At least half our bad eating and drinking habits are careless; they grow out of inattention to our true needs and delights. We don't notice what we are consuming, we are not alert to flavors--we are not really enjoying our indulgences. -- Mireille Guiliano
Deprivation is the mother of failure. -- Mireille Guiliano
Okay. French Women Don't Get Fat, by Mireille Guiliano. ... I know that this isn't some juicy fabulous fiction, or your new favoritest children's book. It's a book on food. Probably in the "weight loss" section of the bookstore.
But bear with me! This isn't a goofy diet book, I promise.

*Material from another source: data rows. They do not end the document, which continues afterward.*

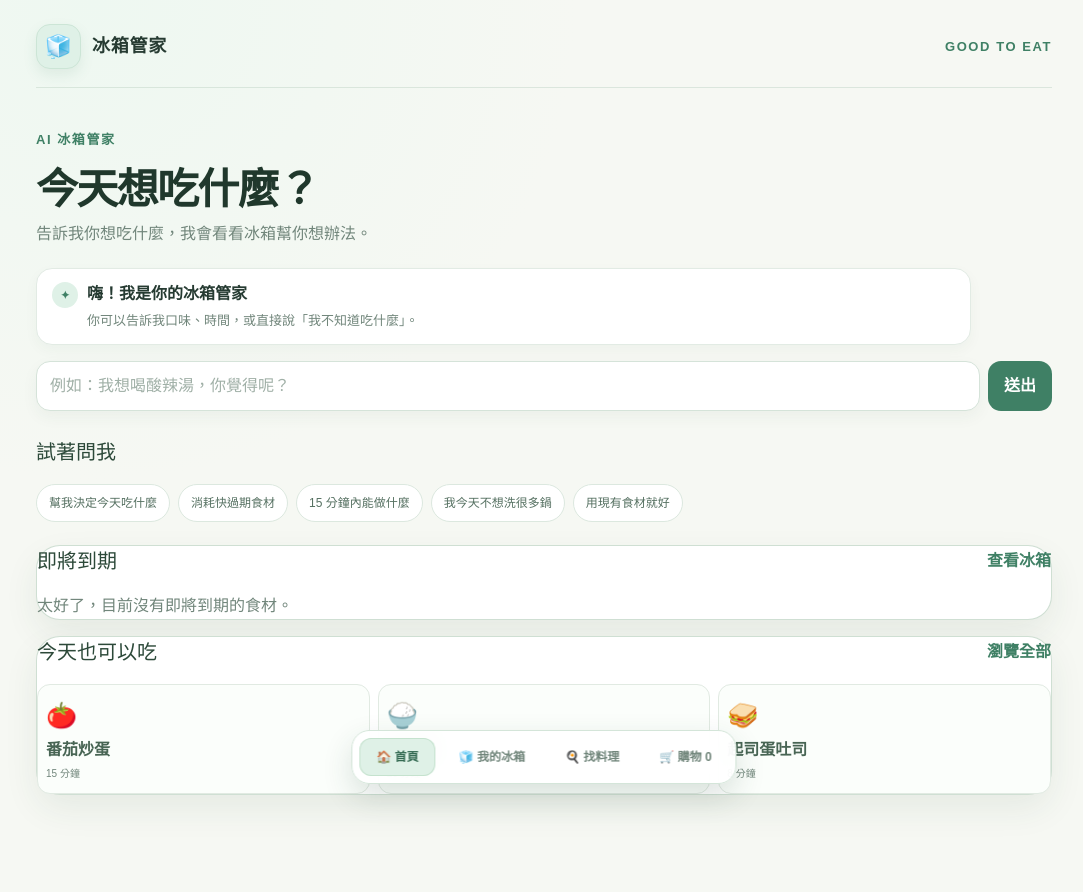
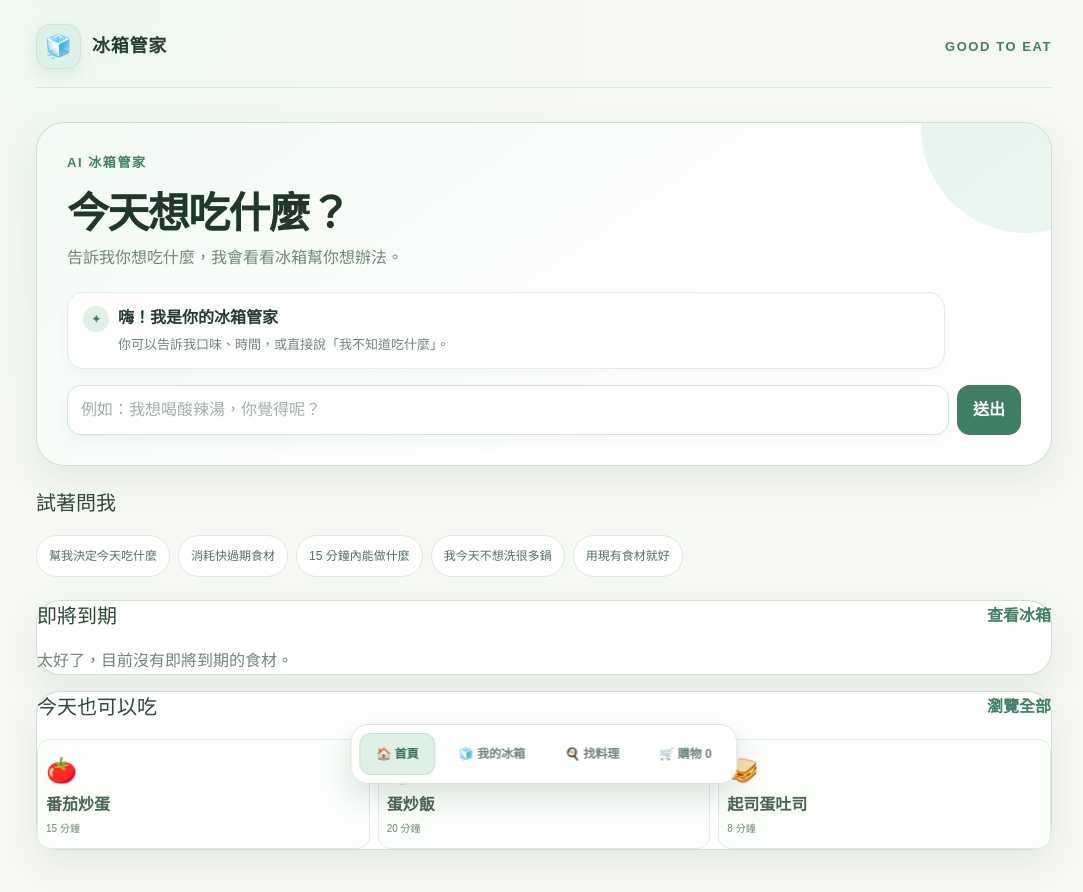
Before and after one commit to LuLeng617/fridge-butler, a Next.js app: page / in a window 1280 px wide. Shown: the top 892 px of the page, without its empty margins (96-1179 px from the left). Built offline with nearby package versions, Linux system fonts and the light colour scheme.

Commit message:
feat: polish assistant experience

```diff
--- a/app/globals.css
+++ b/app/globals.css
@@ -323,3 +323,18 @@ body { background: radial-gradient(circle at 15% 0%, #eef8f1 0, transparent 34%)
 .nav-item { font-weight: 600; }
 .nav-item.active { box-shadow: inset 0 0 0 1px #c5e2ce; }
 .toast { background: #326f51; box-shadow: 0 10px 25px rgba(38,74,55,.23); }
+
+/* Focused assistant home and accessible interaction polish */
+.ai-hero { position: relative; padding: 30px; border: 1px solid rgba(202,220,207,.9); border-radius: 28px; background: linear-gradient(145deg, rgba(241,250,244,.96), rgba(255,255,255,.94) 68%); box-shadow: var(--shadow); overflow: hidden; }
+.ai-hero::after { content: ""; position: absolute; width: 210px; height: 210px; right: -80px; top: -100px; border-radius: 50%; background: rgba(223,241,231,.68); pointer-events: none; }
+.ai-hero > * { position: relative; z-index: 1; }
+.ai-hero .title { max-width: 560px; margin-top: 9px; }
+.quick-questions { margin-top: 22px; }
+.quick-questions .section-title { align-items: baseline; }
+.quick-question-grid button { min-height: 42px; }
+.bottom-nav { padding: 8px; }
+.nav-item { min-height: 42px; }
+:focus-visible { outline: 3px solid rgba(63,128,101,.35); outline-offset: 2px; }
+button:disabled { cursor: not-allowed; }
+@media (max-width: 720px) { .ai-hero { padding: 23px 19px; border-radius: 23px; } }
+@media (max-width: 420px) { .ai-input-row { align-items: stretch; } .ai-send { flex-basis: 58px; } }
--- a/app/layout.tsx
+++ b/app/layout.tsx
@@ -1,4 +1,4 @@
-import type { Metadata } from "next";
+import type { Metadata, Viewport } from "next";
 import "./globals.css";
 
 export const metadata: Metadata = {
@@ -6,6 +6,10 @@ export const metadata: Metadata = {
   description: "簡單管理家裡的食材與保存期限。",
 };
 
+export const viewport: Viewport = {
+  themeColor: "#f6f8f3",
+};
+
 export default function RootLayout({ children }: Readonly<{ children: React.ReactNode }>) {
   return <html lang="zh-Hant"><body>{children}</body></html>;
 }
```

Instead, it's about
1) being French, and
2) darn good eating.
And that's reason enough to stick around, I hope. They're two of my favorite subjects, at least!
If I could do college over, I would be an apostle of this book. Probably shouting its virtues from a street corner. Why? Because I'm sick and tired of all the weird, unnatural beliefs we Americans--and especially American women--have about food.
We're scared to eat fat, scared to eat carbs, scared to eat anything, until the day comes when my roommate comes back at six in the evening, and says she's hungry. "Have dinner," I said. She blinked at me a moment, then said, "Nooo, I'd better just have a cup of tea instead."
Tea instead of dinner. This is how we eat now? She wasn't the only one, either. So many of my good friends would skip meals all the time, as a way to control weight.
(Though, admittedly, sometimes the dining halls left a lot to be desired. I love my alma mater, but I didn't go there for the food. ... Making a habit of eating tasteless food is also something this book addresses. Yeah. So, buckle up.)
Mireille Guiliano throws all that meal-skipping out. Eat bread. Eat pasta. Eat chocolate. And don't just eat it, but enjoy it. Relish it. She talks about slowing down, savoring every single bite. Her book is about a much fuller food experience than we're used to having.
No more eating on autopilot. No more eating at random, on the fly.
Much more about loving your food, embracing your life, and living well. Eating is an art, and Mireille describes exactly how to get back to practicing that art every single day. She strips away all the funky, strange lies we tell each other about food, and replaces it with real enjoyment.
The great thing about living well the French way? You lose your excess. Excessive desserts, excess pounds, the lies that weighed you down. Her book refreshes my whole outlook on life. Truly.
Plus, there are recipes. Fabulous recipes. ... And one of these days, that croissant recipe and I will get together, and it will be magic.
Anyway, if you've struggled with food--either eating mindlessly, or calling tea your dinner--then read this book.
Read it with an open mind, enjoy Mireille's stories of France, her description of fantastic food and fantastic living, and make some changes.
I promise you won't regret it.
Recommendation: ummmm, she says not to read while you eat. Which pretty well convicts me for every time I offer a little something with a book, eh? But read a few chapters of Mireille's book and then muse over them while eating something extraordinary, like a buckwheat crepe with warm blackberries. And a strong coffee.
Imagine yourself in Paris, about to embark on a whole new way of eating, a new way of life. Because that's what you're about to do.